Required work: Could you restate all of the records below exactly, with the pictures left out?

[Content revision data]
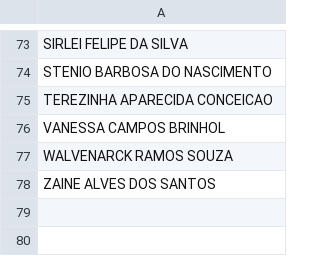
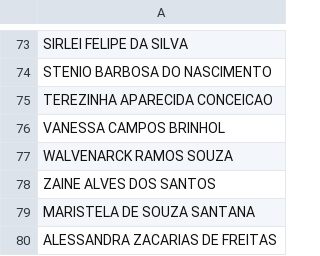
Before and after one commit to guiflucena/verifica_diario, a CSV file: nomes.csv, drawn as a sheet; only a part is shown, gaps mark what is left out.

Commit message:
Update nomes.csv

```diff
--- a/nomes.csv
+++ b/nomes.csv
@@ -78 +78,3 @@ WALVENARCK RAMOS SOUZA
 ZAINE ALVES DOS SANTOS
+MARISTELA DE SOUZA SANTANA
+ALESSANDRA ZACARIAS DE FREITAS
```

Task answer:
Before and after one commit to guiflucena/verifica_diario, a CSV file: nomes.csv, drawn as a sheet; only a part is shown, gaps mark what is left out.

Commit message:
Update nomes.csv

```diff
--- a/nomes.csv
+++ b/nomes.csv
@@ -78 +78,3 @@ WALVENARCK RAMOS SOUZA
 ZAINE ALVES DOS SANTOS
+MARISTELA DE SOUZA SANTANA
+ALESSANDRA ZACARIAS DE FREITAS
```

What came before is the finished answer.